“When I went to the financial aid office, they said because of the economic crisis that TAP (Tuition Assistance Plan) funding has been cut. I don’t know who cut it or when, but I just know it’s been cut by whoever is in charge of that. I noticed that I had a larger amount of loans compared to funding from the state so I went to financial aid and inquired about it and that’s what they explained. It was a considerable amount that I’m going to have to pay back in loans.

“I think there’s a cut in funding also because the biggest percentage of the increase we are paying is going toward the state deficit and not toward tuition on campus. It’s not going toward my housing. It’s not going toward paying for my classes, not going toward my food, or anything that’s going to benefit me. So, I’m going to have to pay all of that money back after I graduate. And, it’s going toward the state deficit which I don’t feel like I should be responsible for paying back.”

KevinKevin Bretscher

Kevin Bretscher is studying for his master’s degree in public administration at SUNY Albany. He said: “I am in the Student Senate and know that 90 percent of the tuition increase this year and 80 percent next year is going to other state agencies, not SUNY, since the entire state is in a crisis.

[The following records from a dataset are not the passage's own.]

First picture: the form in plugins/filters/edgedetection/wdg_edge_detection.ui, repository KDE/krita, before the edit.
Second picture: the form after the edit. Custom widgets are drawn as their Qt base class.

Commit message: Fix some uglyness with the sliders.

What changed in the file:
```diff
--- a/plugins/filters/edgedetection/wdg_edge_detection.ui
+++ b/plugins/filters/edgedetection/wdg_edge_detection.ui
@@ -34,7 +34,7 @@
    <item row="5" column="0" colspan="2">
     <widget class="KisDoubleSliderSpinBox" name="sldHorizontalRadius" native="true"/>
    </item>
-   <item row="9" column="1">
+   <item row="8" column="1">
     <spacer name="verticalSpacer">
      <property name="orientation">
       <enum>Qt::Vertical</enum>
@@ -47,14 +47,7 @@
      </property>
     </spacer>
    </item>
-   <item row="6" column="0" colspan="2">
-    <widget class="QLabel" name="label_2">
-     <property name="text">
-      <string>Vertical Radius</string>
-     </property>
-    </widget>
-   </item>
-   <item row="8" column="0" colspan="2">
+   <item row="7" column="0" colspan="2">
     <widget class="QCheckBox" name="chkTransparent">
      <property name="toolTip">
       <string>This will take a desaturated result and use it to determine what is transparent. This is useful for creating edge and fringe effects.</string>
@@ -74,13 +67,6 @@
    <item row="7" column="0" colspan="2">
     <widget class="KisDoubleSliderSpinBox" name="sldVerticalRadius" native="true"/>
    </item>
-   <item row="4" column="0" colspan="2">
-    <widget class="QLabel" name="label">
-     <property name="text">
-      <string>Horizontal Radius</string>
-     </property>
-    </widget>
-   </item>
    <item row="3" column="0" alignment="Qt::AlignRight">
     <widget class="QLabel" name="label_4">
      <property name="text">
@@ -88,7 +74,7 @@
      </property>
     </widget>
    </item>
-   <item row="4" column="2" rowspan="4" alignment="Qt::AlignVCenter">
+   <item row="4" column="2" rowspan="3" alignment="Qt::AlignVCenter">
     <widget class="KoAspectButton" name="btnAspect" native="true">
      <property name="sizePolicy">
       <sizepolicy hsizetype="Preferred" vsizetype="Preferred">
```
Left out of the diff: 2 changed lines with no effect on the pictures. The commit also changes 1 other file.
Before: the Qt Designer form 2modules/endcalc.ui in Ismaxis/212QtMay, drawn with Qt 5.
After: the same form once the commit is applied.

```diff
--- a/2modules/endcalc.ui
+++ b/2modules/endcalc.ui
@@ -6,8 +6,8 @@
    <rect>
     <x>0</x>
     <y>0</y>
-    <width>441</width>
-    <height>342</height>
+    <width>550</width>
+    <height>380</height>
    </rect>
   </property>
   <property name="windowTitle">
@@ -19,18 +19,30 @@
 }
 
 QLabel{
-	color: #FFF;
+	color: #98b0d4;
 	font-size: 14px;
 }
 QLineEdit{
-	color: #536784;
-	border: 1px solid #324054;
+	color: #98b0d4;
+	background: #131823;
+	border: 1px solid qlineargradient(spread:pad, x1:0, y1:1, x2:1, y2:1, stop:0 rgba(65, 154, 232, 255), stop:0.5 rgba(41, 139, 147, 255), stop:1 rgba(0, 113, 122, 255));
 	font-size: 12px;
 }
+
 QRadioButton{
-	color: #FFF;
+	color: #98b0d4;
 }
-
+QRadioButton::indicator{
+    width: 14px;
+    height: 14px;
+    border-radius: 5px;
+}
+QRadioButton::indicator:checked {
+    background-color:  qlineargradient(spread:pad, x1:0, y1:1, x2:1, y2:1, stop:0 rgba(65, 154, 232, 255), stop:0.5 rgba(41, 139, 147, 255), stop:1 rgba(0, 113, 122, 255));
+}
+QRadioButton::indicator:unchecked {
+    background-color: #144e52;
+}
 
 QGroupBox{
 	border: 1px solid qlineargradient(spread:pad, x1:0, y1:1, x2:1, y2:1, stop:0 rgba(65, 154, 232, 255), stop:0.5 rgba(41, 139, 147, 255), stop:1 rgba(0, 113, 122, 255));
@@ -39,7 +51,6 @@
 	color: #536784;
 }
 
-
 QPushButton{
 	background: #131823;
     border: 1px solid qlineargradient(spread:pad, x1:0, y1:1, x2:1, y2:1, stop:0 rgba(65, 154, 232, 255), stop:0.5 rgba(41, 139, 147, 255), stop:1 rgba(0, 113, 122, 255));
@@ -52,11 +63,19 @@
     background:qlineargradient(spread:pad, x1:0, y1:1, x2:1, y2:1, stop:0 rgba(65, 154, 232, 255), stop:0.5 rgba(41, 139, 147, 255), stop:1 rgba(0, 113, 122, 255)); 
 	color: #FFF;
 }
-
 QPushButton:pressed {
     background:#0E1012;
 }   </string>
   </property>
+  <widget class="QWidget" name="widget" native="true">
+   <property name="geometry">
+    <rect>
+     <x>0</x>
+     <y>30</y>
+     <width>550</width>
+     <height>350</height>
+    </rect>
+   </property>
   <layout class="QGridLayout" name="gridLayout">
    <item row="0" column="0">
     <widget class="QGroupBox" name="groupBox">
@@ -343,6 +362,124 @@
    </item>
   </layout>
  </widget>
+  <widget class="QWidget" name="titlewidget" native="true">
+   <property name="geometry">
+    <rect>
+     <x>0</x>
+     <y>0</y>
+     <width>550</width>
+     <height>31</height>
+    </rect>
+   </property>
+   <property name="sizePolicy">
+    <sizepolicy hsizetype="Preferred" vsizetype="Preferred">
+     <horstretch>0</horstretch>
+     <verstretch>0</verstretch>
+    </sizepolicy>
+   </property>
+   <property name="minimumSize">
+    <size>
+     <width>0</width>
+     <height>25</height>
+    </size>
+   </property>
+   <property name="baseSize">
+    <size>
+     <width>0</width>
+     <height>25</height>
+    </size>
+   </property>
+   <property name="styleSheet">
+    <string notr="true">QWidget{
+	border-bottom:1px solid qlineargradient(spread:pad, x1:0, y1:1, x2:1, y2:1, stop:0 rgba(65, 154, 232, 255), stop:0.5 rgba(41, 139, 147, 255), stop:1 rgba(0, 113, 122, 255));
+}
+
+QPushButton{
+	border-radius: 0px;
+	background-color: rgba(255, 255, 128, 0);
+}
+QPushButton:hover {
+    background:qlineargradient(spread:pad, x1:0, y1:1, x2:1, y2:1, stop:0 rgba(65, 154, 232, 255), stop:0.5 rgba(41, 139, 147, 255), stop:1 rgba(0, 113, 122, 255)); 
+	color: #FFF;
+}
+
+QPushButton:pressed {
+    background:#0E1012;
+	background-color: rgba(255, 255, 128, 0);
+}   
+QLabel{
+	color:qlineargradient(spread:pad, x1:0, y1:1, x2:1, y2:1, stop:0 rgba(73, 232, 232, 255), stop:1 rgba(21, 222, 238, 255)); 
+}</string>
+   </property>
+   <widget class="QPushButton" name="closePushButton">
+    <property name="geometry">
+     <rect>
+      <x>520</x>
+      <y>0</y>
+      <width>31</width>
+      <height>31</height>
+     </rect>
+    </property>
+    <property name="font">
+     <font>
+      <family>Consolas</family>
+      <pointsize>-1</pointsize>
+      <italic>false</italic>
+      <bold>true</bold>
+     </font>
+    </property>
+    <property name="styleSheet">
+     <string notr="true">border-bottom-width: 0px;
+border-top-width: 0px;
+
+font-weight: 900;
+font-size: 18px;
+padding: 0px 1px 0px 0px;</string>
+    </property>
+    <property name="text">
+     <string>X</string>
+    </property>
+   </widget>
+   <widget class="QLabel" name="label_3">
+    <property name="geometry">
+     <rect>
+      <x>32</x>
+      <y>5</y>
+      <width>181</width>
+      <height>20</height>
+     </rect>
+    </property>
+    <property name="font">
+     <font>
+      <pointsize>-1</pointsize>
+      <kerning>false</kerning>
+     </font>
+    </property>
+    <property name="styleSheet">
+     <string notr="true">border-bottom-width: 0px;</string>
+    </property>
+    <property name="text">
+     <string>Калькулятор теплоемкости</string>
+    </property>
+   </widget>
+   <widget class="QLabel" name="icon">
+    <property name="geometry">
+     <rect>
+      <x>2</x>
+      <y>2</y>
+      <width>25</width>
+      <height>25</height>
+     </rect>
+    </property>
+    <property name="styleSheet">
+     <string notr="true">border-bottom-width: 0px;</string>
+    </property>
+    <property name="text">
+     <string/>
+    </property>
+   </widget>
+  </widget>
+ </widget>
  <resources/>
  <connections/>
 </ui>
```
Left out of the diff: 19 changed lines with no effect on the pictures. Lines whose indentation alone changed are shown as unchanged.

The government sees students as vulnerable. Students are not organized. The student assembly from 60 SUNY campuses did lobby the state legislature and organized a SUNY-wide protest but it was ineffective.

“All school is for is to get you to work. And college isn't good enough. You even need to go to graduate school. 

“People have so much faith in Obama. I voted for him but I think the stimulus is irresponsible. They are not trying to reform the system as much as keep it alive. How much change is it to be supporting the banks?”

ChrisChris Denstsen

Chris Denstsen is a SUNY Albany senior majoring in political science. He said, “I am in the Educational Opportunity Program. The program helps disadvantaged students get into college and then helps them with tuition, books and tutoring to get them through. It has had cuts. I see less and less spots for freshmen trying to get in. There are about 100 in the program at SUNY Albany. Personally I am not for the bailing out of the banks. If the banks are getting assistance, why aren't the people getting assistance for health care, mass transit, and the staples people need to live on? At the very minimum, we should move toward a universal education and health care system."

In New York City, Jason King, a junior at City College of New York (CUNY), said, “I don’t believe in a system that requires you to pay so much for education, which is a necessity like air. It sets up a cycle of destruction. The more you have to pay, the more you have to do something to pay this off, and the less you can study. I think it is very bad that they have raised our tuition. I don’t believe in the Democrats because they are the same as the Republicans. I don’t believe in a system that depends on constant profiteering. And Wall Street profiteering has been based on imaginary money. Now we have to pay it off.”